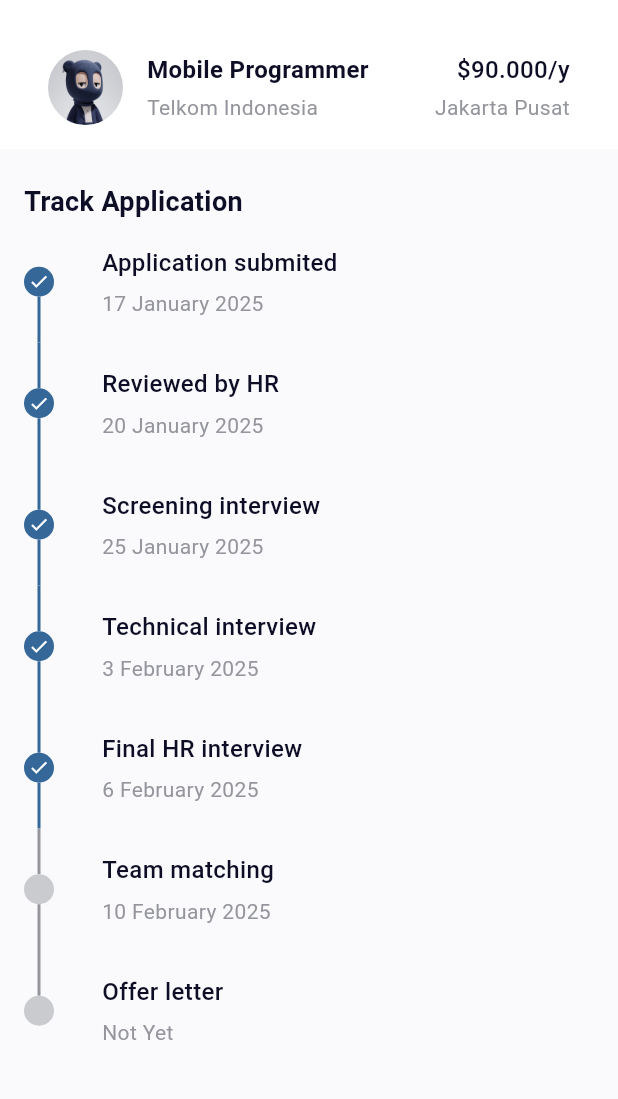
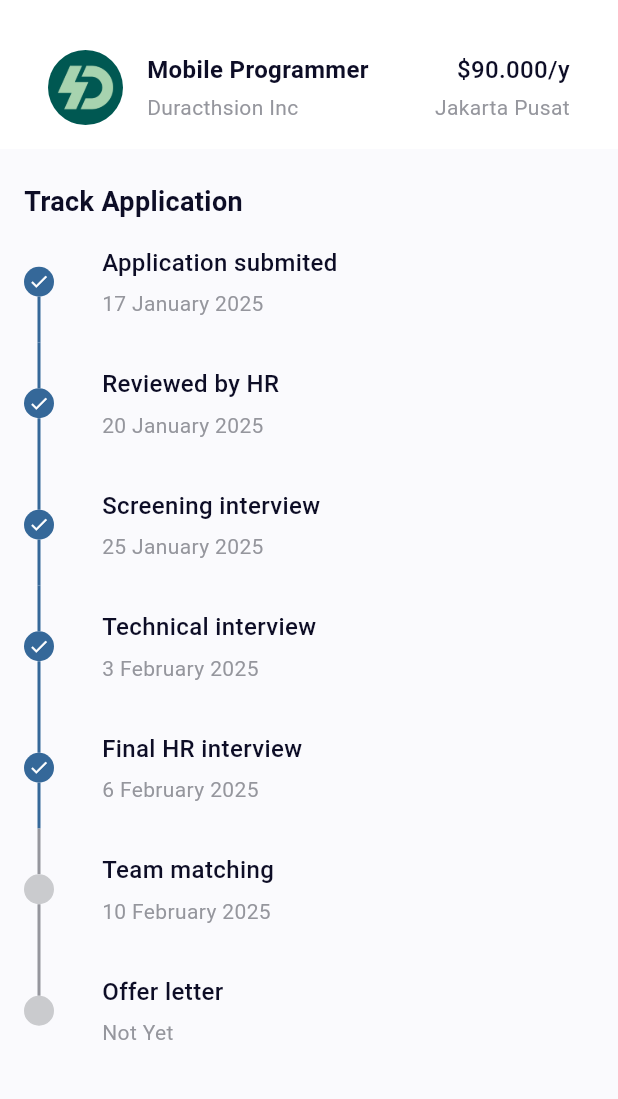
Before and after one commit to fauzihub13/employme, a Flutter app: the JobApplyTracking screen opened directly, on a phone screen of 412 x 824 dp, the part 58-1157 px from its top. Run offline on Flutter 3.47's test engine with Material 3 defaults, Android fonts, the phone set to English and light mode, and no system bars; drawn by our look-alikes of timeline_tile; our stand-ins replace bloc, dartz, firebase_core, flutter_bloc, flutter_secure_storage, flutter_svg and 1 more; accounts and stored records are empty.

Commit message:
fix: view detail application tracking

```diff
--- a/lib/presentation/job/pages/job_apply_tracking.dart
+++ b/lib/presentation/job/pages/job_apply_tracking.dart
@@ -23,10 +23,10 @@
             child: CardJob(
                 image: job != null
                     ? job!.company!.logoPath!
-                    : 'assets/images/avatar.jpg',
+                    : 'assets/images/company/company_5.jpeg',
                 jobTitle: job != null ? job!.title! : 'Mobile Programmer',
                 jobCompany:
-                    job != null ? job!.company!.location! : 'Telkom Indonesia',
+                    job != null ? job!.company!.location! : 'Duracthsion Inc',
                 jobSalary: job != null
                     ? '\$${job!.salary!.max!.substring(0, job!.salary!.max!.length - 3)}'
                     : '\$90.000/y',
```
Also changed, not shown: lib/presentation/job/pages/job_applied_history_page.dart (+7 -1 lines).
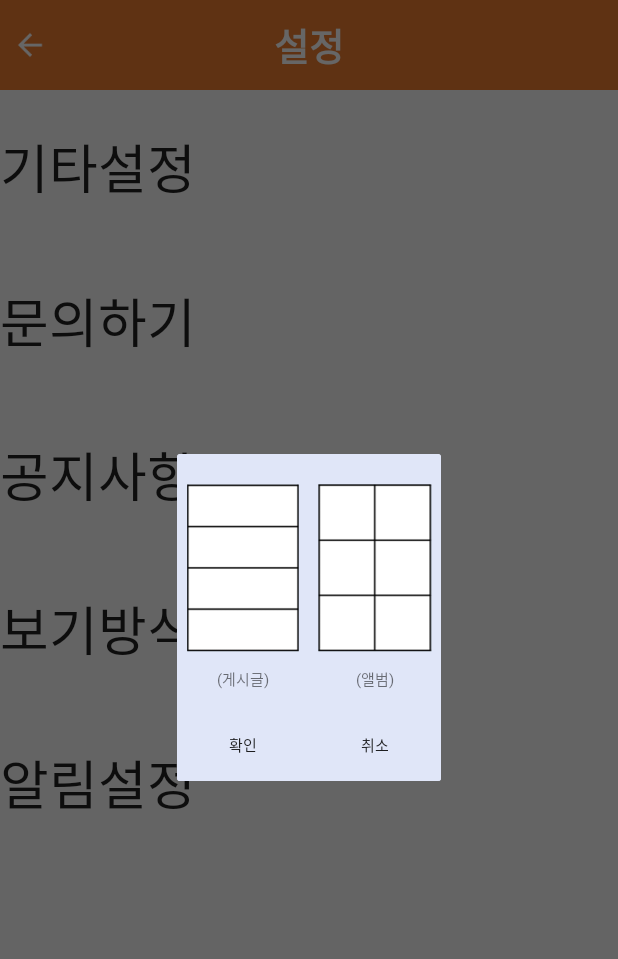
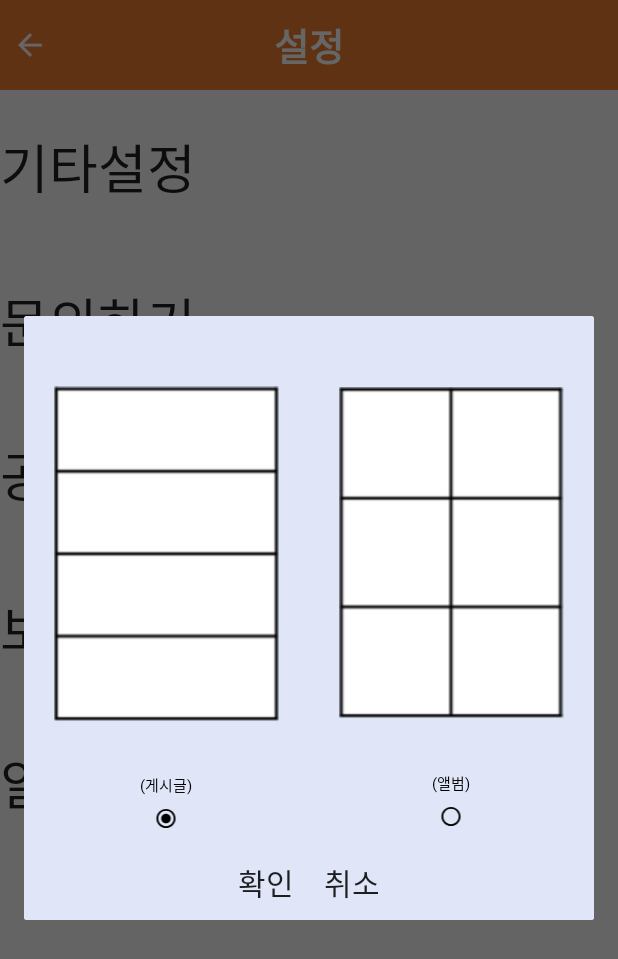
Before and after one commit to kimdonggyu2008/DAETA19, an Android app: the SettingActivity screen opened directly, with no data from a screen before it, after a tap on "보기방식변경", on a phone screen of 412 x 824 dp. Shown: the top 959 px of the screen. Run offline under Robolectric (Android 15) with nearby library versions, the phone set to English and light mode, and no system bars.

Commit message:
보기방식변경 () (o) 이거 추가 게시글형이 디폴트값, 앨범누르면 게시글형 () 되고 앨범형 (o) 이렇게됨. 반대또한 마찬가지

```diff
--- a/app/src/main/java/com/example/daeta19/SettingActivity.java
+++ b/app/src/main/java/com/example/daeta19/SettingActivity.java
@@ -9,6 +9,7 @@ import android.view.LayoutInflater;
 import android.view.View;
 import android.widget.Button;
 import android.widget.ImageButton;
+import android.widget.ImageView;
 import android.widget.Toast;
 
 public class SettingActivity extends AppCompatActivity {
@@ -90,11 +91,40 @@ public class SettingActivity extends AppCompatActivity {
         final View dialogLayout = dialog.inflate(R.layout.activity_view_style, null);
         final Dialog myDialog = new Dialog(this);
 
+
+
         myDialog.setContentView(dialogLayout);
         myDialog.show();
 
         Button btn_ok = (Button)dialogLayout.findViewById(R.id.btn_ok);
         Button btn_cancel = (Button)dialogLayout.findViewById(R.id.btn_cancel);
+
+        ImageView boardimg = (ImageView)dialogLayout.findViewById(R.id.img_boardtype);
+        ImageView albumimg = (ImageView)dialogLayout.findViewById(R.id.img_albumtype);
+     final    ImageView board = (ImageView)dialogLayout.findViewById(R.id.img_board);
+        final ImageView album = (ImageView)dialogLayout.findViewById(R.id.img_album);
+
+        albumimg.setOnClickListener(new View.OnClickListener()
+        {
+            @Override
+            public void onClick(View v)
+            {
+                //OK 누르면
+                board.setImageResource(R.drawable.ic_radio_button_unchecked_black_24dp);
+                album.setImageResource(R.drawable.ic_radio_button_checked_black_24dp);
+            }
+        });
+
+        boardimg.setOnClickListener(new View.OnClickListener() {
+            @Override
+            public void onClick(View v) {
+                album.setImageResource(R.drawable.ic_radio_button_unchecked_black_24dp);
+                board.setImageResource(R.drawable.ic_radio_button_checked_black_24dp);
+            }
+        });
+
+
+
 
         btn_ok.setOnClickListener(new View.OnClickListener()
         {
--- /dev/null
+++ b/app/src/main/res/drawable/ic_radio_button_checked_black_24dp.xml
@@ -0,0 +1,9 @@
+<vector xmlns:android="http://schemas.android.com/apk/res/android"
+        android:width="24dp"
+        android:height="24dp"
+        android:viewportWidth="24.0"
+        android:viewportHeight="24.0">
+    <path
+        android:fillColor="#FF000000"
+        android:pathData="M12,7c-2.76,0 -5,2.24 -5,5s2.24,5 5,5 5,-2.24 5,-5 -2.24,-5 -5,-5zM12,2C6.48,2 2,6.48 2,12s4.48,10 10,10 10,-4.48 10,-10S17.52,2 12,2zM12,20c-4.42,0 -8,-3.58 -8,-8s3.58,-8 8,-8 8,3.58 8,8 -3.58,8 -8,8z"/>
+</vector>
--- /dev/null
+++ b/app/src/main/res/drawable/ic_radio_button_unchecked_black_24dp.xml
@@ -0,0 +1,9 @@
+<vector xmlns:android="http://schemas.android.com/apk/res/android"
+        android:width="24dp"
+        android:height="24dp"
+        android:viewportWidth="24.0"
+        android:viewportHeight="24.0">
+    <path
+        android:fillColor="#FF000000"
+        android:pathData="M12,2C6.48,2 2,6.48 2,12s4.48,10 10,10 10,-4.48 10,-10S17.52,2 12,2zM12,20c-4.42,0 -8,-3.58 -8,-8s3.58,-8 8,-8 8,3.58 8,8 -3.58,8 -8,8z"/>
+</vector>
--- a/app/src/main/res/layout/activity_view_style.xml
+++ b/app/src/main/res/layout/activity_view_style.xml
@@ -8,83 +8,127 @@
     android:orientation="vertical"
     android:gravity="center">
 
-    <LinearLayout android:layout_width="match_parent"
-        android:layout_height="140dp"
-        android:orientation="horizontal"
-        android:paddingBottom="8dp"
-        android:paddingTop="20dp"
-        android:weightSum="2"
-        xmlns:android="http://schemas.android.com/apk/res/android">
+    <LinearLayout
+        android:layout_width="match_parent"
+        android:layout_height="wrap_content"
+        android:orientation="horizontal">
+
+        <LinearLayout
+            android:layout_width="match_parent"
+            android:layout_height="wrap_content"
+            android:clickable="true"
+            android:layout_weight="1"
+            android:gravity="center"
+            android:orientation="vertical"
+            android:padding="20dp"
+            android:weightSum="6">
 
             <ImageView
+                android:id="@+id/img_boardtype"
                 android:layout_width="wrap_content"
                 android:layout_height="wrap_content"
+                android:layout_weight="4"
+                android:background="@null"
+                android:clickable="true"
+                android:src="@drawable/list1"></ImageView>
+
+            <TextView
+                android:layout_width="wrap_content"
+                android:layout_height="30dp"
+                android:layout_weight="1"
+                android:gravity="center"
+                android:text="(게시글)"
+                android:textColor="#000000"
+                android:textSize="10dp"></TextView>
+
+            <ImageView
+                android:id="@+id/img_board"
+                android:layout_width="wrap_content"
+                android:layout_height="15dp"
                 android:layout_weight="1"
                 android:background="@null"
-            android:clickable="true"
-            android:src="@drawable/list1">
+                android:src="@drawable/ic_radio_button_checked_black_24dp"
+
+                >
+
             </ImageView>
 
-        <ImageView
-            android:layout_weight="1"
-            android:layout_width="wrap_content"
-            android:layout_height="wrap_content"
-            android:clickable="true"
-            android:background="@null"
-            android:src="@drawable/list2">
-        </ImageView>
-    </LinearLayout>
-
-    <LinearLayout android:layout_width="match_parent"
-        android:layout_height="30dp"
-        android:orientation="horizontal"
-        android:paddingBottom="10dp"
-        android:weightSum="2"
 
 
-        xmlns:android="http://schemas.android.com/apk/res/android">
 
-        <TextView
-            android:layout_width="match_parent"
-            android:layout_height="match_parent"
-            android:text="(게시글)"
-            android:gravity="center"
-            android:textSize="10dp"
-            android:layout_weight="1"
-
-            >
-        </TextView>
-        <TextView
-            android:layout_width="match_parent"
-            android:layout_height="match_parent"
-            android:text="(앨범)"
-            android:gravity="center"
-            android:textSize="10dp"
-            android:layout_weight="1"
-            >
-        </TextView>
         </LinearLayout>
 
         <LinearLayout
+            android:clickable="true"
+
+            android:layout_width="match_parent"
+            android:layout_height="wrap_content"
+            android:layout_weight="1"
+            android:gravity="center"
+            android:orientation="vertical"
+            android:padding="20dp"
+            android:weightSum="6">
+
+            <ImageView
+                android:id="@+id/img_albumtype"
                 android:layout_width="wrap_content"
                 android:layout_height="wrap_content"
-        android:orientation="horizontal">
+                android:layout_weight="4"
+                android:background="@null"
+                android:clickable="true"
+                android:src="@drawable/list2"></ImageView>
+
+            <TextView
+                android:layout_width="wrap_content"
+                android:layout_height="30dp"
+                android:layout_weight="1"
+                android:gravity="center"
+                android:text="(앨범)"
+                android:textColor="#000000"
+                android:textSize="10dp"></TextView>
+
+            <ImageView
+                android:id="@+id/img_album"
+                android:layout_width="wrap_content"
+                android:layout_height="15dp"
+                android:layout_weight="1"
+                android:background="@null"
+                android:src="@drawable/ic_radio_button_unchecked_black_24dp"
+
+                >
+            </ImageView>
+
+        </LinearLayout>
+
+    </LinearLayout>
+    <LinearLayout
+        android:layout_width="match_parent"
+        android:layout_height="wrap_content">
+
 
         <Button
             android:id="@+id/btn_ok"
             android:layout_width="wrap_content"
-            android:layout_height="wrap_content"
+            android:layout_height="40dp"
+            android:layout_weight="1"
             android:background="#E0E6F8"
-            android:textSize="10dp"
-            android:text="확인" />
+            android:text="확인"
+            android:gravity="right"
+            android:paddingRight="10dp"
+            android:textSize="20dp" />
 
         <Button
             android:id="@+id/btn_cancel"
             android:layout_width="wrap_content"
-            android:layout_height="wrap_content"
+            android:layout_height="40dp"
+            android:layout_weight="1"
             android:background="#E0E6F8"
-            android:textSize="10dp"
-            android:text="취소" />
+            android:gravity="left"
+            android:paddingLeft="10dp"
+            android:text="취소"
+            android:textSize="20dp" />
+
+
     </LinearLayout>
 
 </LinearLayout>
```
Lines whose indentation alone changed are shown as unchanged.
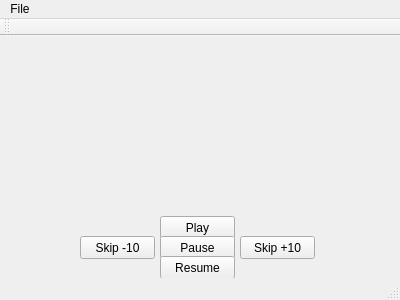
Old version of the form client/mainwindow.ui in the repository SpenserL/WirelessAudio.
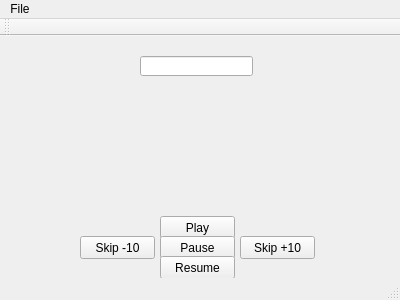
New version of the form.

What changed in the file:
```diff
--- a/client/mainwindow.ui
+++ b/client/mainwindow.ui
@@ -79,6 +79,16 @@
      <string>Skip -10</string>
     </property>
    </widget>
+   <widget class="QLineEdit" name="ipAddr">
+    <property name="geometry">
+     <rect>
+      <x>140</x>
+      <y>20</y>
+      <width>113</width>
+      <height>20</height>
+     </rect>
+    </property>
+   </widget>
   </widget>
   <widget class="QMenuBar" name="menuBar">
    <property name="geometry">
```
———
## Work task
Copy each line from the entries above that has the word "import" in it.

## Task answer
@@ -9,6 +9,7 @@ import android.view.LayoutInflater;
 import android.view.View;
 import android.widget.Button;
 import android.widget.ImageButton;
+import android.widget.ImageView;
 import android.widget.Toast;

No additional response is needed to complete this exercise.